Mark Kingston: ‘A lot of impact players coming in’ for USC
Right now, while most college baseball coaches across the country are on the road, busy scouting and recruiting prospects, South Carolina’s Mark Kingston is half a world away — the Gamecocks’ head coach landed in Taiwan on Monday, then heads over to Japan next week.
It’s the farthest Kingston, a baseball veteran who’s played all over the U.S., has ever been from home, but it’s not for pleasure; he is an assistant coach on the USA Baseball Collegiate National Team, working alongside some of the best players and coaches from the amateur level.
In that role, Kingston will end up being away from South Carolina for a month. What he thinks he’ll get out of the experience will make up for that, he said.
“It’s been tremendous, both from an experience standpoint, in terms of representing South Carolina while representing the United States,” Kingston told The State before leaving for Taiwan. “It’s been a great experience in terms of exchanging and sharing ideas with other coaches from both the college and pro level, and it’s been a great experience in working and being with a lot of the best players in the country.”
Specifically, Kingston has been eager to learn from his fellow coaches — head coach Dan McDonnell (Louisville), assistant coach Tony Skole (The Citadel), pitching coach Greg Moore (St. Mary’s) and bench coach Dave Turgeon (Pittsburgh Pirates). After a difficult 2019 season that saw the Gamecocks tie the program record for losses in a season and miss the NCAA tournament, Kingston has indicated he wants to reevaluate the entirety of the program.

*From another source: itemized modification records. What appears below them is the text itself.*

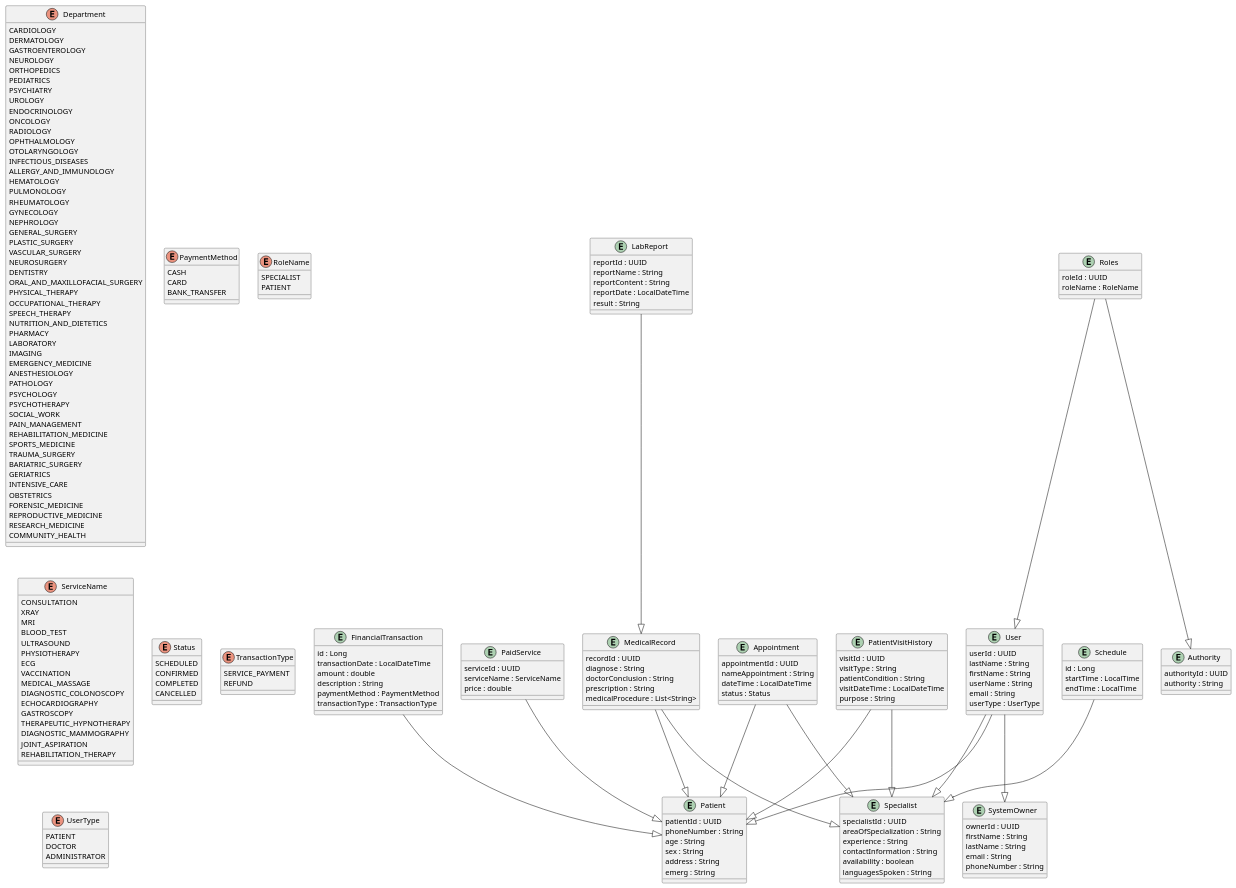
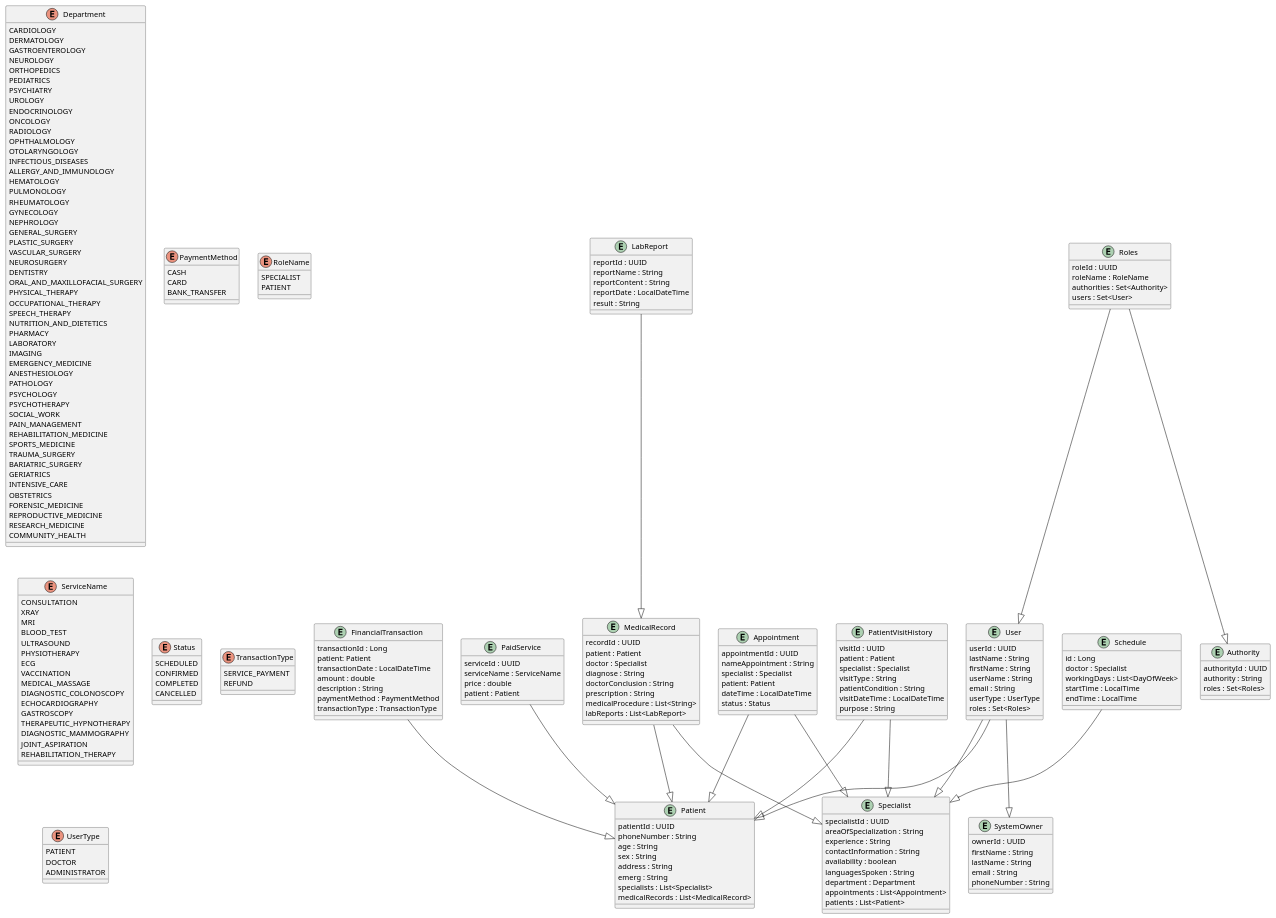
Before and after one commit to Natallia9/ClinicService: the diagram in clinicservice.puml, drawn with PlantUML. The commit also changed 14 other files, not shown here.

```diff
--- a/clinicservice.puml
+++ b/clinicservice.puml
@@ -105,6 +105,8 @@
 entity Appointment {
     appointmentId : UUID
     nameAppointment : String
+    specialist : Specialist
+    patient: Patient
     dateTime : LocalDateTime
     status : Status
 }
@@ -112,10 +114,12 @@
 entity Authority {
     authorityId : UUID
     authority : String
+    roles : Set<Roles>
 }
 
 entity FinancialTransaction {
-    id : Long
+    transactionId : Long
+    patient: Patient
     transactionDate : LocalDateTime
     amount : double
     description : String
@@ -133,16 +137,20 @@
 
 entity MedicalRecord {
     recordId : UUID
+    patient : Patient
+    doctor : Specialist
     diagnose : String
     doctorConclusion : String
     prescription : String
     medicalProcedure : List<String>
+    labReports : List<LabReport>
 }
 
 entity PaidService {
     serviceId : UUID
     serviceName : ServiceName
     price : double
+    patient : Patient
 }
 
 entity Patient {
@@ -152,23 +160,32 @@
     sex : String
     address : String
     emerg : String
+    specialists : List<Specialist>
+    medicalRecords : List<MedicalRecord>
 }
 
 entity PatientVisitHistory {
     visitId : UUID
+    patient : Patient
+    specialist : Specialist
     visitType : String
     patientCondition : String
     visitDateTime : LocalDateTime
     purpose : String
+
 }
 
 entity Roles {
     roleId : UUID
     roleName : RoleName
+    authorities : Set<Authority>
+    users : Set<User>
 }
 
 entity Schedule {
     id : Long
+    doctor : Specialist
+    workingDays : List<DayOfWeek>
     startTime : LocalTime
     endTime : LocalTime
 }
@@ -180,6 +197,9 @@
     contactInformation : String
     availability : boolean
     languagesSpoken : String
+    department : Department
+    appointments : List<Appointment>
+    patients : List<Patient>
 }
 
 entity SystemOwner {
@@ -197,6 +217,7 @@
     userName : String
     email : String
     userType : UserType
+    roles : Set<Roles>
 }
 
 User --|> Specialist
```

“Our staff on USA is constantly sharing ideas and experiences just to kind of see if we can learn anything from each other. Over the course of the summer I think we’ve all learned something from each other,” Kingston said.

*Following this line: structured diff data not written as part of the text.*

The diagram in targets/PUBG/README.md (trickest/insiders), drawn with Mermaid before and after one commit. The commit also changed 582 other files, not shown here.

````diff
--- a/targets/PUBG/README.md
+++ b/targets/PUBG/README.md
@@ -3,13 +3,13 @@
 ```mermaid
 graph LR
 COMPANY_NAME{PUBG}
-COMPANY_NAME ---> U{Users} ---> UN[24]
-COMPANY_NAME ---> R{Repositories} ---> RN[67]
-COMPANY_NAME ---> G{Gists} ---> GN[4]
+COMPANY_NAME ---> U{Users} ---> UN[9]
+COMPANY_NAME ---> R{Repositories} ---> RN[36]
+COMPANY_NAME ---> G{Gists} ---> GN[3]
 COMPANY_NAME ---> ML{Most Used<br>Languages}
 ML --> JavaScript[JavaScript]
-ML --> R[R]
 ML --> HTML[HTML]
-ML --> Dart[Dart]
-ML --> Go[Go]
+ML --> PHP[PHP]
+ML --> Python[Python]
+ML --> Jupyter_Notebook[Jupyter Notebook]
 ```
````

Additionally, Kingston feels his USA Baseball experience will add some “prestige” to the coaching staff and program, a sentiment he said was shared by athletics director Ray Tanner, who helped coach the national team on five occasions.

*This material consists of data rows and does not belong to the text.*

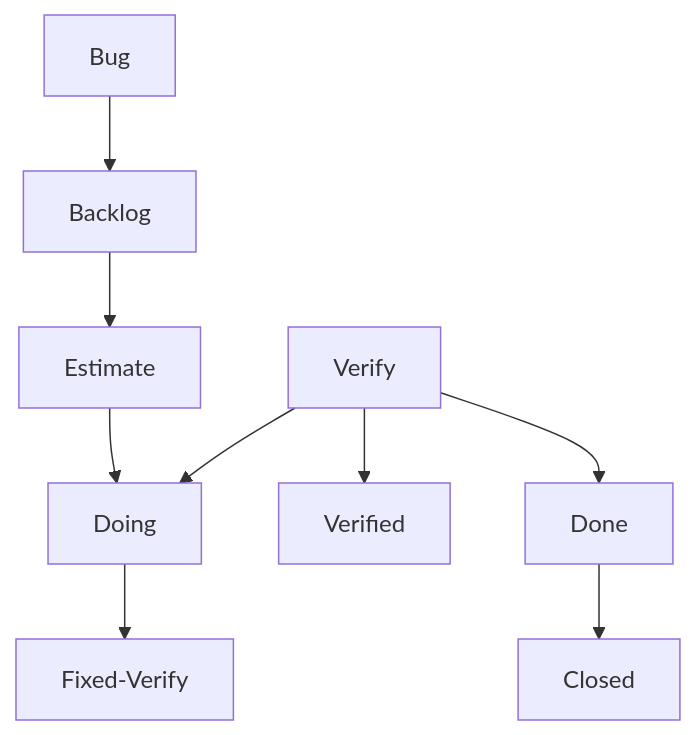
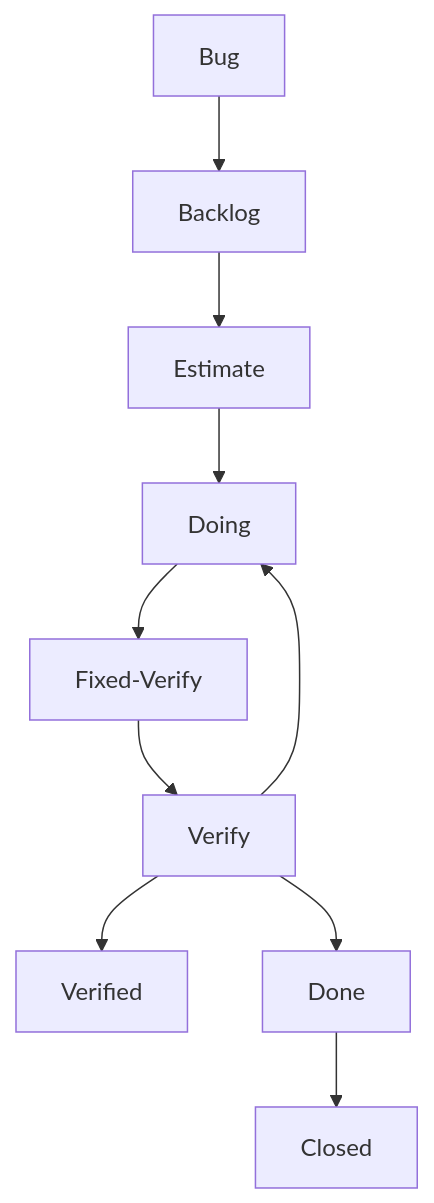
The second of 2 diagrams in .gitlab/labels-and-definitions.md (Betaoptics/ttos0100---2019-implementation), drawn with Mermaid before and after one commit.

````diff
--- a/.gitlab/labels-and-definitions.md
+++ b/.gitlab/labels-and-definitions.md
@@ -76,11 +76,12 @@
 ```mermaid
 graph TD;
     Bug-->Backlog;
     Backlog-->Estimate;
     Estimate-->Doing;
     Doing-->Fixed-Verify;
     Verify-->Verified;
+    Fixed-Verify-->Verify;
     Verify-->Doing;
     Verify-->Done
     Done-->Closed
 ```
````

As for his absence on the recruiting trail, Kingston said that won’t be an issue — the NCAA grants waivers to programs with coaches on national team staffs, allowing a third assistant to go on the road in his place. And it’s not as though he’s unreachable, he said.
“I’m still able to have recruits call me, I’m still able to have recruits reach out to me, so I can talk to them and share USA experiences while we’re also talking about their recruiting,” Kingston said. “So I think combining those two, it definitely, it sheds a really nice light on our program and them wanting to join a program whose coach is able to represent and has been chosen for USA Baseball.”
And for Kingston personally, the experience has been a rewarding one — he saw his family, several South Carolina fans and assistant coach Stuart Lake in Charlotte when the U.S. played Cuba as part of a rivalry series, then had the chance to represent his country in a game on Independence Day.
“Playing in Durham on the Fourth of July representing America, winning, seeing the fireworks show afterwards in a packed stadium, that’s hard to beat as well,” Kingston said. “Playing baseball for USA on the Fourth of July against Cuba is about as good as it gets.”